Output the records below in full, word for word; pictures do not belong in it.
─── SUPPLIED RECORDS ───
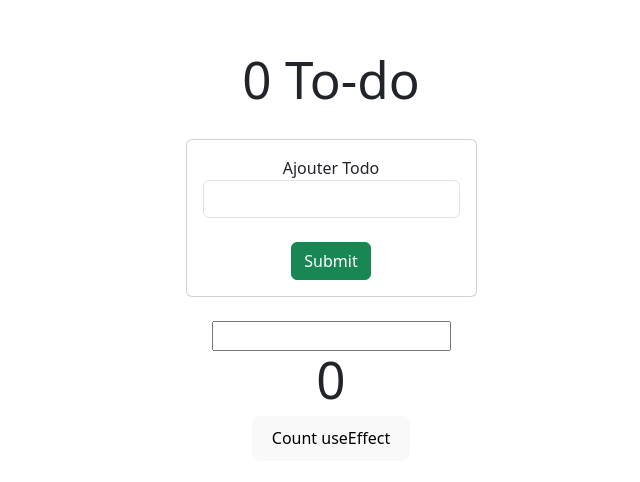
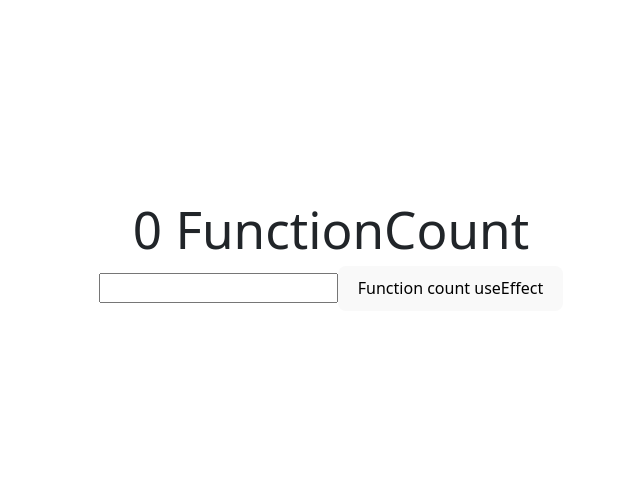
Before and after one commit to M-BEDH/HooksProject, a React (Vite) app in the folder hooksproject/: page / in a window 1280 px wide. Shown: the part 144-626 px from the top of the page, without its empty margins (309-949 px from the left). Built offline with nearby package versions, Linux system fonts and the light colour scheme.

Commit message:
useEffect

```diff
--- a/hooksproject/src/App.jsx
+++ b/hooksproject/src/App.jsx
@@ -8,8 +8,8 @@ function App() {
   return (
     <div className='container'>
 
-      <Todo />
-      <ClassCount />
+      {/* <Todo /> */}
+      {/* <ClassCount /> */}
       <FunctionCount />
 
     </div>
--- a/hooksproject/src/components/ClassCount.jsx
+++ b/hooksproject/src/components/ClassCount.jsx
@@ -1,42 +1,41 @@
-import { Component } from "react";
+import { Component } from 'react'
 
-class ClassCount extends Component {
+export class ClassCount extends Component {
+
+    componentDidMount(){
+        console.log('Je suis dans le CDM')
+        document.title= `ClassCount cliqué ${this.state.count} fois`;
+    }
+
+    componentDidUpdate(prevProps, prevState){
+        console.log('Je suis dans le CDU')
+        if(this.state.count !== prevState.count) {
+          console.log('Mise à jour du titre')
+          document.title= `ClassCount cliqué ${this.state.count} fois`;
+        }
+    }
 
     constructor(props) {
         super(props);
-
         this.state = {
             count: 0,
             name: ''
         }
     }
 
-    componentDidMount() {
-        console.log("Je suis dans CMD")
-        document.title = `Vous avez cliqué ${this.state.count} fois`
-    }
-
-    componentDidUpdate(prevProps, prevState) {
-
-        if (prevState.count !== this.state.count) {
-            console.log("Mise à jour du titre");
-            document.title = `Vous avez cliqué ${this.state.count} fois`;
-        }
-    }
-
-
-    render() {
-        return (
-            <div> <br />
-            <input type='text' value={this.state.name} onChange={e => {
-                this.setState({
-                    name: e.target.value
-                })
-            }} />
-            </div>
-        )
-    }
-
+  render() {
+    return (
+      <div>
+        <h1>{this.state.count} ClassCount</h1>
+        <button className='btn btn-primary me-2' onClick={() => this.setState({count: this.state.count + 1})}>Click</button>
+        <input type='text' value={this.state.name} placeholder='input' onChange={e => {
+          this.setState({
+            name : e.target.value
+          })
+        }}/>
+      </div>
+    )
+  }
 }
 
 export default ClassCount
--- a/hooksproject/src/components/FunctionCount.jsx
+++ b/hooksproject/src/components/FunctionCount.jsx
@@ -2,20 +2,27 @@ import { useState, useEffect } from 'react'
 
 const FunctionCount = () => {
     const [count, setCount] = useState(0)
+    const [name, setName] = useState('')
+
+    //  useEffect(() => {
+
+    //     setTimeout(() => {
+    //         document.title = `FunctionCount cliqué ${count} fois`
+    //     }, 2000)
+
+    //  })
 
     useEffect(() => {
+           console.log('Mise à jour du titre via useEffect')
+            document.title = `FunctionCount cliqué ${count} fois`
+        }, [count])
 
-        setTimeout(() => {
-            document.title = `Vous avez cliqué ${count} fois`
-        }, 2000)
-
-    })
 
     return (
         <div>
-            <h1> {count} </h1>
-            <button onClick={() => setCount(count + 1)}>Count useEffect</button>
-
+            <h1> {count} FunctionCount</h1>
+            <input type="text" value={name} onChange={e => setName(e.target.value)} />
+            <button onClick={() => setCount(count + 1)}>Function count useEffect</button>
         </div>
     )
 }
```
───
● **ANSWER TO THIS TASK**:
Before and after one commit to M-BEDH/HooksProject, a React (Vite) app in the folder hooksproject/: page / in a window 1280 px wide. Shown: the part 144-626 px from the top of the page, without its empty margins (309-949 px from the left). Built offline with nearby package versions, Linux system fonts and the light colour scheme.

Commit message:
useEffect

```diff
--- a/hooksproject/src/App.jsx
+++ b/hooksproject/src/App.jsx
@@ -8,8 +8,8 @@ function App() {
   return (
     <div className='container'>
 
-      <Todo />
-      <ClassCount />
+      {/* <Todo /> */}
+      {/* <ClassCount /> */}
       <FunctionCount />
 
     </div>
--- a/hooksproject/src/components/ClassCount.jsx
+++ b/hooksproject/src/components/ClassCount.jsx
@@ -1,42 +1,41 @@
-import { Component } from "react";
+import { Component } from 'react'
 
-class ClassCount extends Component {
+export class ClassCount extends Component {
+
+    componentDidMount(){
+        console.log('Je suis dans le CDM')
+        document.title= `ClassCount cliqué ${this.state.count} fois`;
+    }
+
+    componentDidUpdate(prevProps, prevState){
+        console.log('Je suis dans le CDU')
+        if(this.state.count !== prevState.count) {
+          console.log('Mise à jour du titre')
+          document.title= `ClassCount cliqué ${this.state.count} fois`;
+        }
+    }
 
     constructor(props) {
         super(props);
-
         this.state = {
             count: 0,
             name: ''
         }
     }
 
-    componentDidMount() {
-        console.log("Je suis dans CMD")
-        document.title = `Vous avez cliqué ${this.state.count} fois`
-    }
-
-    componentDidUpdate(prevProps, prevState) {
-
-        if (prevState.count !== this.state.count) {
-            console.log("Mise à jour du titre");
-            document.title = `Vous avez cliqué ${this.state.count} fois`;
-        }
-    }
-
-
-    render() {
-        return (
-            <div> <br />
-            <input type='text' value={this.state.name} onChange={e => {
-                this.setState({
-                    name: e.target.value
-                })
-            }} />
-            </div>
-        )
-    }
-
+  render() {
+    return (
+      <div>
+        <h1>{this.state.count} ClassCount</h1>
+        <button className='btn btn-primary me-2' onClick={() => this.setState({count: this.state.count + 1})}>Click</button>
+        <input type='text' value={this.state.name} placeholder='input' onChange={e => {
+          this.setState({
+            name : e.target.value
+          })
+        }}/>
+      </div>
+    )
+  }
 }
 
 export default ClassCount
--- a/hooksproject/src/components/FunctionCount.jsx
+++ b/hooksproject/src/components/FunctionCount.jsx
@@ -2,20 +2,27 @@ import { useState, useEffect } from 'react'
 
 const FunctionCount = () => {
     const [count, setCount] = useState(0)
+    const [name, setName] = useState('')
+
+    //  useEffect(() => {
+
+    //     setTimeout(() => {
+    //         document.title = `FunctionCount cliqué ${count} fois`
+    //     }, 2000)
+
+    //  })
 
     useEffect(() => {
+           console.log('Mise à jour du titre via useEffect')
+            document.title = `FunctionCount cliqué ${count} fois`
+        }, [count])
 
-        setTimeout(() => {
-            document.title = `Vous avez cliqué ${count} fois`
-        }, 2000)
-
-    })
 
     return (
         <div>
-            <h1> {count} </h1>
-            <button onClick={() => setCount(count + 1)}>Count useEffect</button>
-
+            <h1> {count} FunctionCount</h1>
+            <input type="text" value={name} onChange={e => setName(e.target.value)} />
+            <button onClick={() => setCount(count + 1)}>Function count useEffect</button>
         </div>
     )
 }
```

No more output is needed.